A: It is so cool to have Jimi: debut here because it's obviously a festival that fuses together music and film pretty seamlessly. This is a film that I feel embodies both professions and the story about music, so is the ideal place for it to be seen.
Also, it's my first time here, and I've heard so many wonderful things. Everyone says this is their favorite festival, and you can see why. Even when I was walking around the other morning, you could see all the bars and the bands and the actors all in one place and it's just really great. You know, there's a sense of excitement, everyone is interested in what everyone else is doing. It's a great environment to find yourself in.
A: First of all, I think a lot of people have trepidation about making a film about an icon. Additionally, you have to consider all the music rights and those potential obstacles. That said, Hendrix was so prolific and did an extensive amount of covers, so we were able to use many of those.
But, all that aside, I think the real concern with taking on an icon is people feel some sort of ownership with a figure like Hendrix: the fans, the family, and the people who were actually there. Then there's also the whole corporate side of it, which can turn into something pretty ugly.
I think the way John Ridley navigated through these obstacles was quite clever because he started off from a very human place. John believes that maybe not having all of Hendrix's music actually liberated the story in a way because he could focus on the man rather than the ribbons and bows or "the legend."
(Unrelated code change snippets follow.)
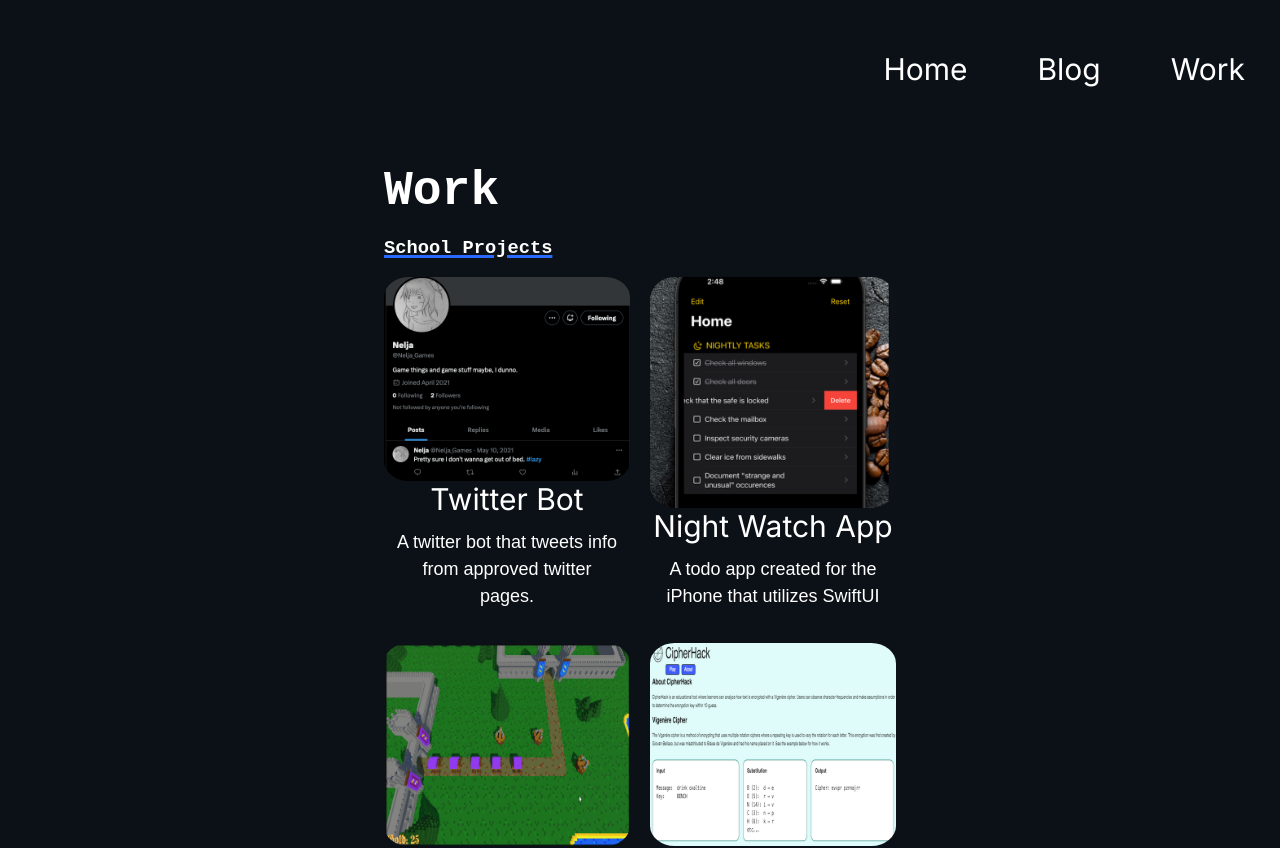
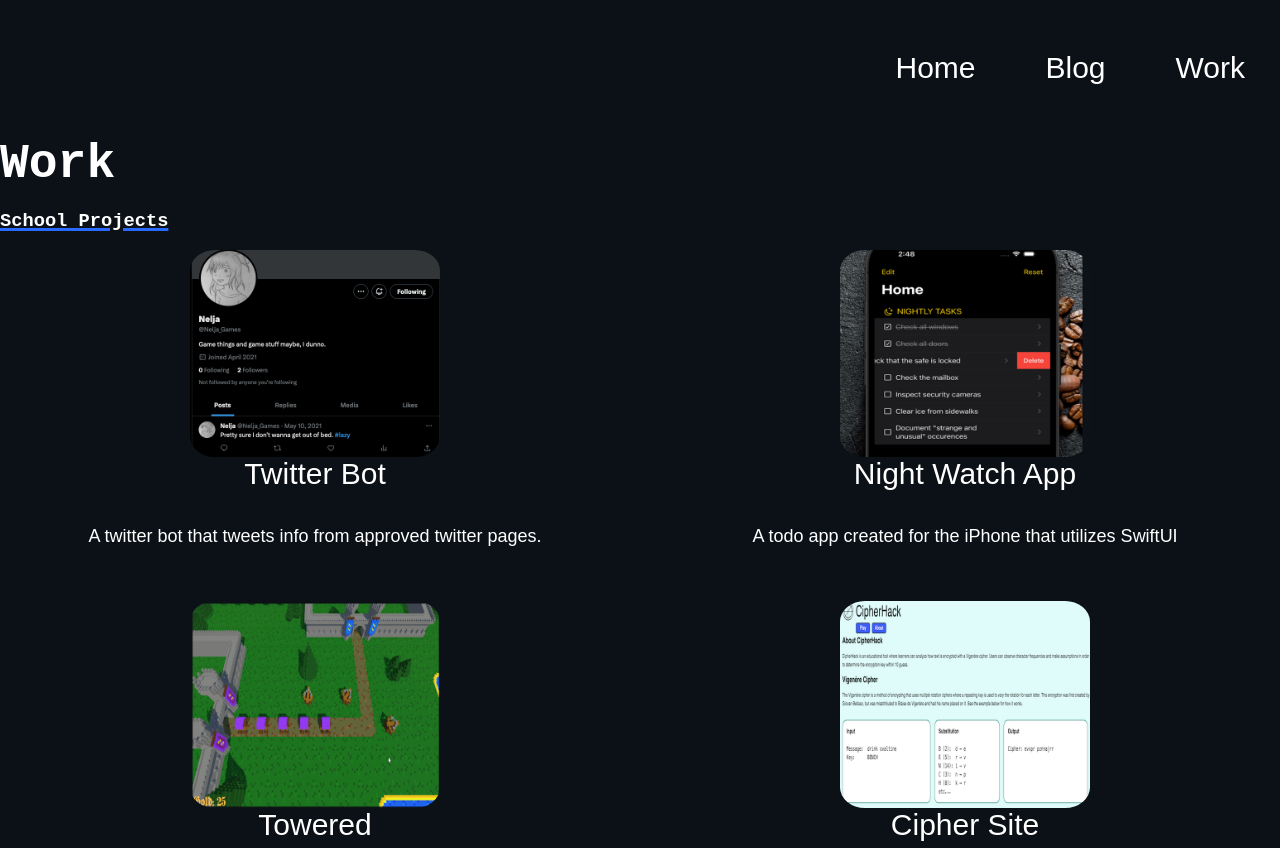
Before and after one commit to shpoopdy/Webby, a Next.js app: page /Work in a window 1280 px wide. Shown: the top 848 px of the page. Built offline with nearby package versions, Linux system fonts and the light colour scheme.

Commit message:
Update className

```diff
--- a/app/Blog/page.jsx
+++ b/app/Blog/page.jsx
@@ -2,7 +2,7 @@
 
 export default function Blog() {
   return (
-    <div className='mainContain'>
+    <div className='mainContain-light'>
       <h1>The Blog Page</h1>
       <Posts />
     </div>
--- a/app/Work/page.jsx
+++ b/app/Work/page.jsx
@@ -2,7 +2,7 @@
 
 export default function Posts() {
   return (
-    <main className="mainContain">
+    <main className="mainContain-light">
       <h1>Work</h1>
       <h3>School Projects</h3>
       <CardList />
--- a/app/YouTube/page.jsx
+++ b/app/YouTube/page.jsx
@@ -3,7 +3,7 @@
 
 export default function YouTube() {
     return (
-      <main className="mainContain">
+      <main className="mainContain-light">
         <h1>YouTube</h1>
         <h3>Little blips from my life!</h3>
         <VidList />
--- a/app/components/Navbar.jsx
+++ b/app/components/Navbar.jsx
@@ -1,4 +1,5 @@
 import Link from 'next/link';
+import '../globals.css';
 
 export default function Navbar() {
   return (
--- a/app/layout.jsx
+++ b/app/layout.jsx
@@ -16,8 +16,8 @@
 export default function RootLayout({ children }) {
   return (
     <html lang="en">
-      <body className={inter.className}>
-        <Navbar />
+      <body className="body-light">
+        <Navbar  />
         {children}
         <Footer />
       </body>
```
A: I think it probably has something to do with the fact that music, in terms of the profession and being involved in the music industry, is still something that is slightly exotic and foreign to me. At the same time, I'm drawn to these types of films because the musicians are these immense figures and are so seminal. You could look at a performer like Miley Cyrus and say alright, okay, so here is an artist that is product of our culture, but we perhaps can't see the relevance of this yet, you need hindsight for that. I really believe that.
What I love the most about Late Quartet is that I got insight in regard to the politics of being a musician. Being in something like a quartet and the idea that any one of those two violinists could've been the first violin rather than the second because everyone was just as capable. Also, you know the life of an artist. What are the repercussions of being a travelling artist, on your role as a mother. You know, JIMI really explores that too. The lives.
Greetings from Tim Buckley and Jimi: All Is By My Side are both era specific movies. Yes, I loved both musicians and yes, I wanted to be a part of something where the subject matter was about music, but anchored by the life of the artist, the values, the reality.
A: I had such a great time making Jimi: All is By My Side. Working with that cast was a really cool experience. Andre is an ideal partner in crime for a film like this, and we spent a lot of time together before shooting. A lot of the qualities he brought to Jimi, I really believe that they exist within him; a large curiosity about the world around him, then and now, and in the future, you know this idea of what's next? And if what's next then what's 'now'. Hayley Atwell is just wonderful, and I think it's awesome that John Ridley wrote a story with such strong women and brought them to the attention of an audience willing to watch a Hendrix movie that's not entirely about Jimi. One might say that the movie is perhaps about the people in the side wings of the performance (hence the title: All is By My Side) brought to the forefront.More questions on Actors and Actresses: